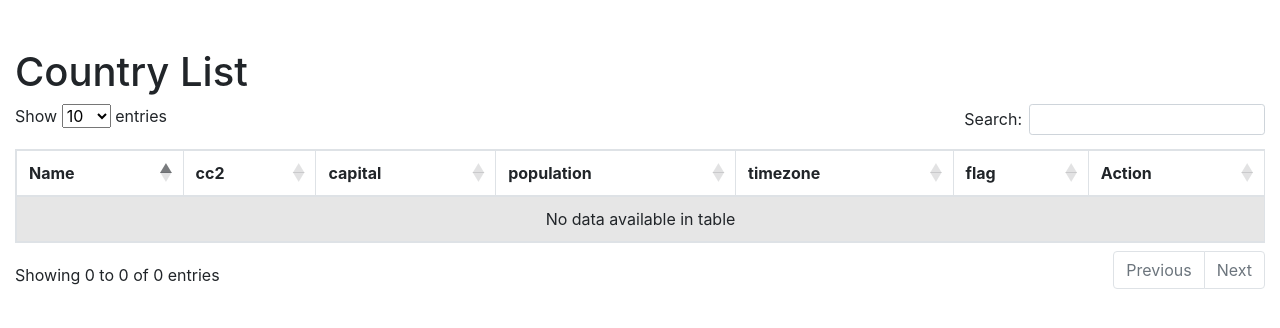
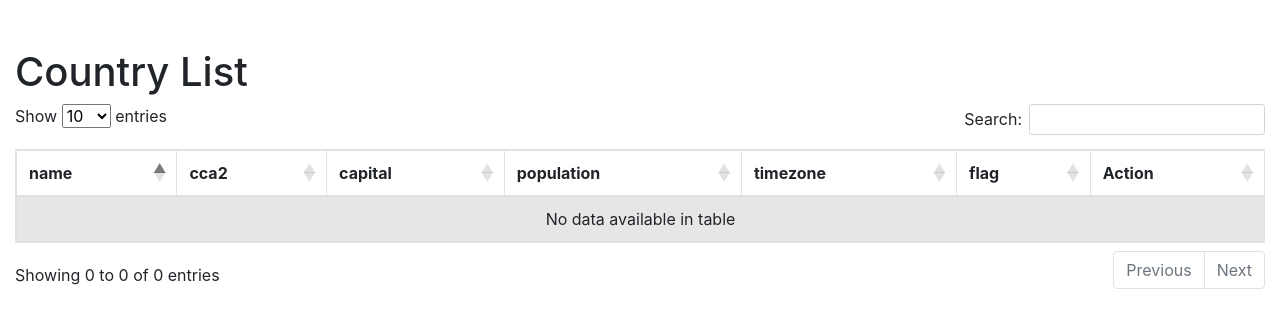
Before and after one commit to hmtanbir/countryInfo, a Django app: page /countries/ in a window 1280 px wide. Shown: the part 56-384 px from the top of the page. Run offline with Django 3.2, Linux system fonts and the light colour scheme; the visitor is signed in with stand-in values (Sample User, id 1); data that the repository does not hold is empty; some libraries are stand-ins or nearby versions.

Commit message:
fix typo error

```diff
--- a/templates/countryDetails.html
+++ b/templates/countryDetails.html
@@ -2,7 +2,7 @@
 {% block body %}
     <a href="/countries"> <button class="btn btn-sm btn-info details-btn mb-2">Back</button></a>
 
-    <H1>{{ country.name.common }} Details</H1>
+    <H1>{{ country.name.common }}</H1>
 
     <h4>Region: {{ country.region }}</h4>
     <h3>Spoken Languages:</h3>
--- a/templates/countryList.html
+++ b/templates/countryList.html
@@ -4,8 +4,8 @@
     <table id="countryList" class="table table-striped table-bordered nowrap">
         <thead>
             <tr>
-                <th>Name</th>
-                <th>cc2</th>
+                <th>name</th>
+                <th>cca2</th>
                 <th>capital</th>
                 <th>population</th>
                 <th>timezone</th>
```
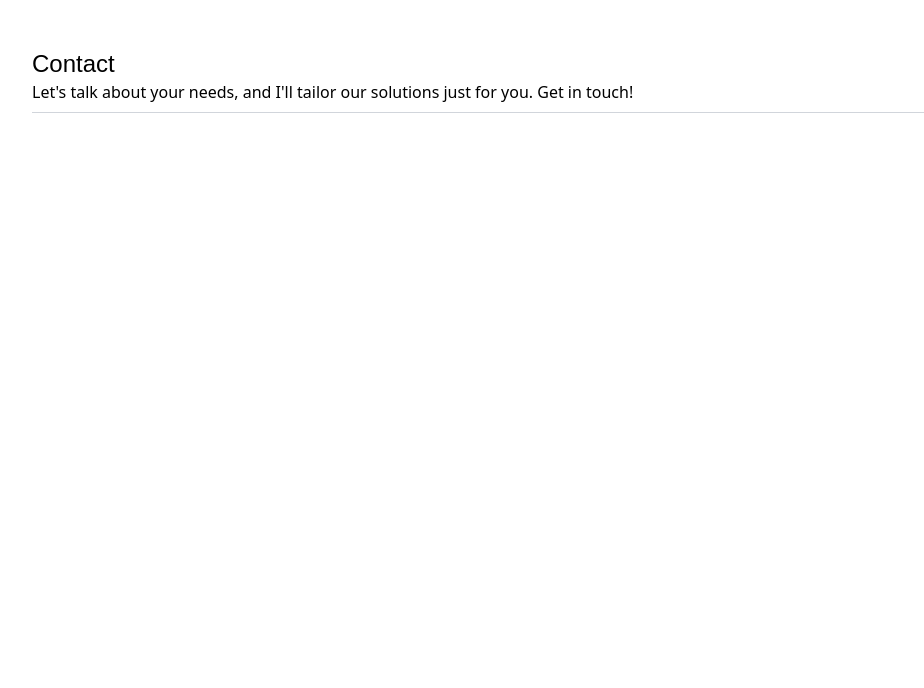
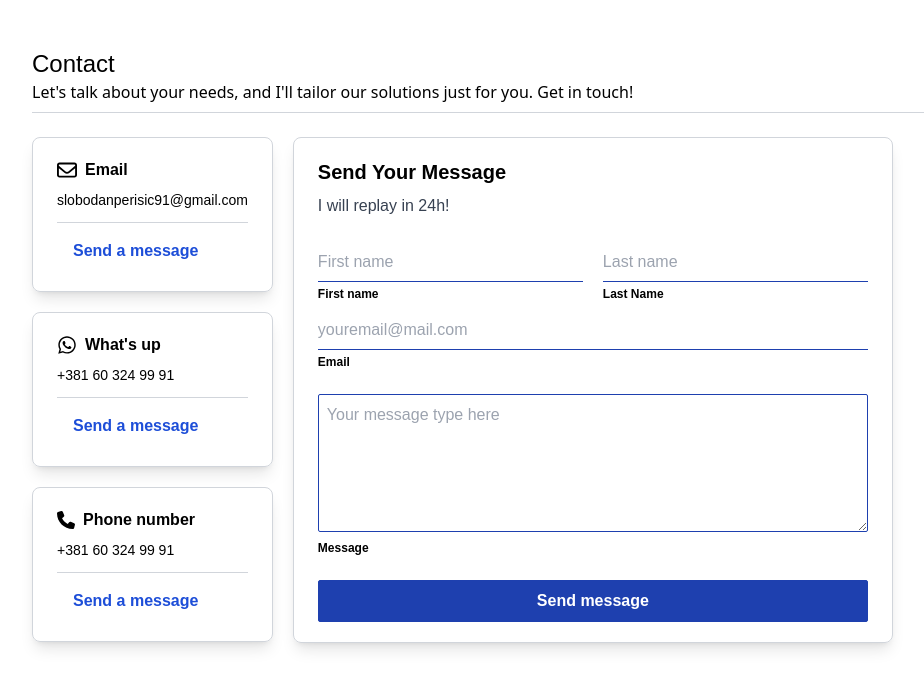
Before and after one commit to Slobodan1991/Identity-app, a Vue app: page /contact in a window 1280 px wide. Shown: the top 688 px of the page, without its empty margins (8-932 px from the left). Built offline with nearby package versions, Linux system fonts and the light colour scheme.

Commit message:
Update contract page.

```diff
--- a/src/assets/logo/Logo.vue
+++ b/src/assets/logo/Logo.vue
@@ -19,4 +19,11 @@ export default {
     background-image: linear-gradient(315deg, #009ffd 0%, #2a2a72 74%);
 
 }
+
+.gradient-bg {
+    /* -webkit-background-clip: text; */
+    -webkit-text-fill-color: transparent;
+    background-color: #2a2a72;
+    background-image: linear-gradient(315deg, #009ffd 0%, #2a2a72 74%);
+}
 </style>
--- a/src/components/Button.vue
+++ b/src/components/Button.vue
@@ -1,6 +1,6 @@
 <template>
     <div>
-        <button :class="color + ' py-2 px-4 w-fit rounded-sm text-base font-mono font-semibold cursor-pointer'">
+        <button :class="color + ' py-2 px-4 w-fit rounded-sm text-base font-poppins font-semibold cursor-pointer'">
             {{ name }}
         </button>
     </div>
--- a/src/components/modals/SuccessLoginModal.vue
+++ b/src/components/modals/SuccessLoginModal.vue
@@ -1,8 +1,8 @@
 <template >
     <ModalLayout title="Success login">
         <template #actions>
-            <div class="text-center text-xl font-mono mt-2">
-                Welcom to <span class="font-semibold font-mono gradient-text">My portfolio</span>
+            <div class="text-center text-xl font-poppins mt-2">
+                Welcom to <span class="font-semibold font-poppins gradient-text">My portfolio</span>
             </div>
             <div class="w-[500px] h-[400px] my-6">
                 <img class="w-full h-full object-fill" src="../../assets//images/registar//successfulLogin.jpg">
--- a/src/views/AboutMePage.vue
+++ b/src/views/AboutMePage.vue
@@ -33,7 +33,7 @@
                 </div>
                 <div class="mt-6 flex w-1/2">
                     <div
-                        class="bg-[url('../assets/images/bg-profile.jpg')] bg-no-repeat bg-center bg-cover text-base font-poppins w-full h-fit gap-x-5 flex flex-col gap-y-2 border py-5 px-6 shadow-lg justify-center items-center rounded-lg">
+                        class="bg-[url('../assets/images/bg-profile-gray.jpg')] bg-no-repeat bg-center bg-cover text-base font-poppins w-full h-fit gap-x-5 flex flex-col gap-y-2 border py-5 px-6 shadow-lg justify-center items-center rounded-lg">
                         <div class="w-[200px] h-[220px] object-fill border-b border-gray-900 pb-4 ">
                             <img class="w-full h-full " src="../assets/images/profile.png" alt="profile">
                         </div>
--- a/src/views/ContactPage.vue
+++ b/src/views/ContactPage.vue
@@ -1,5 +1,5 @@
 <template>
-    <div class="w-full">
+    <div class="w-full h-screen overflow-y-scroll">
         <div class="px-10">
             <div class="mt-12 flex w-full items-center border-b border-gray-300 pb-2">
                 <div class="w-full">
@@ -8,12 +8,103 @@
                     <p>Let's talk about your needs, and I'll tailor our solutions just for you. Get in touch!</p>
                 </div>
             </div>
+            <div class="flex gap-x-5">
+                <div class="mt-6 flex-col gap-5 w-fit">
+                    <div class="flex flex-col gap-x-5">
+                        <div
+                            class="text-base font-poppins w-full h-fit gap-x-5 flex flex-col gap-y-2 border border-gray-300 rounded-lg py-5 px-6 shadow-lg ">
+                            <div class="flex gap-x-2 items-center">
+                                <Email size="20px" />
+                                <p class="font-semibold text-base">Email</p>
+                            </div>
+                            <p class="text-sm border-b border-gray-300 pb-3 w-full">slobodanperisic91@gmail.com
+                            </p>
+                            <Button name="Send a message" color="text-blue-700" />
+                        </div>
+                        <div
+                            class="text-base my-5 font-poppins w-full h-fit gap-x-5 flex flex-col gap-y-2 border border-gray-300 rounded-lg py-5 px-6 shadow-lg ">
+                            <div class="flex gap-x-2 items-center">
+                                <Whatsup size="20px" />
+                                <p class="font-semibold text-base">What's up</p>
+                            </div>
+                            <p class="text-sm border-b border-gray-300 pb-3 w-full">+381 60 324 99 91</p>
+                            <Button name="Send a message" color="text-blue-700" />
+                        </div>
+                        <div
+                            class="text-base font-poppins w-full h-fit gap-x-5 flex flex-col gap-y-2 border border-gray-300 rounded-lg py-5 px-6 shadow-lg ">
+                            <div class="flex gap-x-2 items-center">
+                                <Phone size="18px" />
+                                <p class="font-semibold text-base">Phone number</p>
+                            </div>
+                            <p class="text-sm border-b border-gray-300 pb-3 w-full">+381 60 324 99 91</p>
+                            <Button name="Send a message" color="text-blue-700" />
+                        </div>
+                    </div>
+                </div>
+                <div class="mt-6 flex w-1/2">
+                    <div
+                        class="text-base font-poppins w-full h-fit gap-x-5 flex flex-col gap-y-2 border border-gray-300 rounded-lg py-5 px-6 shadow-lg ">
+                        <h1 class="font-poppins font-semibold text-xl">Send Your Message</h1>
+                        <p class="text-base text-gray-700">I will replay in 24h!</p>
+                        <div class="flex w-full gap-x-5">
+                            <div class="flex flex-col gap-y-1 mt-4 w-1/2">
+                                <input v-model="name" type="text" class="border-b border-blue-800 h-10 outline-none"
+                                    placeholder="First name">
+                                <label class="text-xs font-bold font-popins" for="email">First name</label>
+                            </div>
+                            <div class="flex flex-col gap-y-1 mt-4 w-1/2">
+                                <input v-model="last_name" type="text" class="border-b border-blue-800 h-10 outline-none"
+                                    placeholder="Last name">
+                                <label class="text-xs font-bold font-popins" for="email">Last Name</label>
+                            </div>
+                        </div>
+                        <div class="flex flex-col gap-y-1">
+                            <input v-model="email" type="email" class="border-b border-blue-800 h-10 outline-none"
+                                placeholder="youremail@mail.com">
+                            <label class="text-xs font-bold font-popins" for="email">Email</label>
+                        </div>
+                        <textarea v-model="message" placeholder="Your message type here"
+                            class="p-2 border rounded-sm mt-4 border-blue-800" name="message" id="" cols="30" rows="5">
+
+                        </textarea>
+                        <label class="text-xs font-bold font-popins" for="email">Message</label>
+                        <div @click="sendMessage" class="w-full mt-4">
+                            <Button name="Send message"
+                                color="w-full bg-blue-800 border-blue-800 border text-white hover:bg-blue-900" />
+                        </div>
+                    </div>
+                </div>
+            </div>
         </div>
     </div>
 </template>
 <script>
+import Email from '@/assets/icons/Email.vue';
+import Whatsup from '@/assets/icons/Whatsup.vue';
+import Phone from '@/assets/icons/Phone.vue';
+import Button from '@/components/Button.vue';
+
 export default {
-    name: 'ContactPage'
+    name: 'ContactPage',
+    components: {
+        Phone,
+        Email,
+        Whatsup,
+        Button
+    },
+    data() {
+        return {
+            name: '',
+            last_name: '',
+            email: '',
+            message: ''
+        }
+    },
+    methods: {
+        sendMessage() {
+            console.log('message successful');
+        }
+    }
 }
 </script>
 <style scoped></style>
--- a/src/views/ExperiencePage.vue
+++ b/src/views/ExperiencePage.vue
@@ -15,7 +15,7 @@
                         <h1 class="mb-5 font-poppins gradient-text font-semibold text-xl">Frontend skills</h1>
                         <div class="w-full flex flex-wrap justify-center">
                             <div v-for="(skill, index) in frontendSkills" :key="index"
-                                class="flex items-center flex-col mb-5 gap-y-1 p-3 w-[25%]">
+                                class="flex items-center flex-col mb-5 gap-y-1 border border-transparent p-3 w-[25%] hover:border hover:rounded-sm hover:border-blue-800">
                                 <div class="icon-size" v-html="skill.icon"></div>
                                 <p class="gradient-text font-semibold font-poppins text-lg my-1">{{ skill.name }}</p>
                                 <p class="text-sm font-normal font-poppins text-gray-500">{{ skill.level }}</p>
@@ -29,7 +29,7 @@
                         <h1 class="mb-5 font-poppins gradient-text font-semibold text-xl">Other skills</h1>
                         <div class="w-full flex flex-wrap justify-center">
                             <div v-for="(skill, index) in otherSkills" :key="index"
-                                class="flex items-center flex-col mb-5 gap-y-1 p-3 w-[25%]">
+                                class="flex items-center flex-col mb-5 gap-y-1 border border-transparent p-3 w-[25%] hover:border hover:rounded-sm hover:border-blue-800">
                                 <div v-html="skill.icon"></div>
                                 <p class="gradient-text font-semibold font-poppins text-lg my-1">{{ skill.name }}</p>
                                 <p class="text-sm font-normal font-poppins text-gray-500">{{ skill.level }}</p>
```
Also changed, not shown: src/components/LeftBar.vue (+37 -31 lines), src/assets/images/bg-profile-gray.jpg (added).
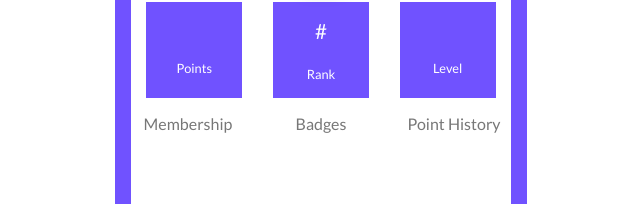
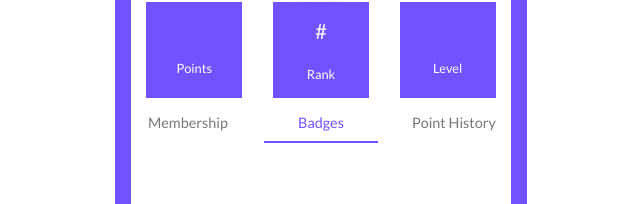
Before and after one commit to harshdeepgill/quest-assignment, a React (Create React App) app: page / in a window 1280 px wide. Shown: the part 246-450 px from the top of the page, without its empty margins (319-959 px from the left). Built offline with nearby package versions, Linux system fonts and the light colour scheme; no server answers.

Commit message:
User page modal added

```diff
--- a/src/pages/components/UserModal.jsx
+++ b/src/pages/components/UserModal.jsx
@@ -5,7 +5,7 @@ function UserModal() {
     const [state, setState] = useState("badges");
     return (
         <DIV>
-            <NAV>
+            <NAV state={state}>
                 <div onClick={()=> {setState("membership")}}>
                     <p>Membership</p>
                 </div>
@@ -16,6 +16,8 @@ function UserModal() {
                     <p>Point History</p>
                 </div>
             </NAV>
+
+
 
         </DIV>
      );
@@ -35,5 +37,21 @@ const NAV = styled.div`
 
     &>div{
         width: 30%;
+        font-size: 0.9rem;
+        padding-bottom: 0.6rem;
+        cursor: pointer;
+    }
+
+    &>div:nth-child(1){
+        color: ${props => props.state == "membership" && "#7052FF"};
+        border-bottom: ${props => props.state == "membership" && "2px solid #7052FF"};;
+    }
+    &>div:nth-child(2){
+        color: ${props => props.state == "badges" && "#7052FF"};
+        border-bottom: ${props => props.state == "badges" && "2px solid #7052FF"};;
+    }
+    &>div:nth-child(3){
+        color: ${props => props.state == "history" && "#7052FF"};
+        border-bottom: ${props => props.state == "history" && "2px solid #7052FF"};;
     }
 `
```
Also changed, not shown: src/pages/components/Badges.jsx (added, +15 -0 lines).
══════════
Task requirements >>
Each line above that includes "model" counts once; state the total and nothing more.

Task output >>
4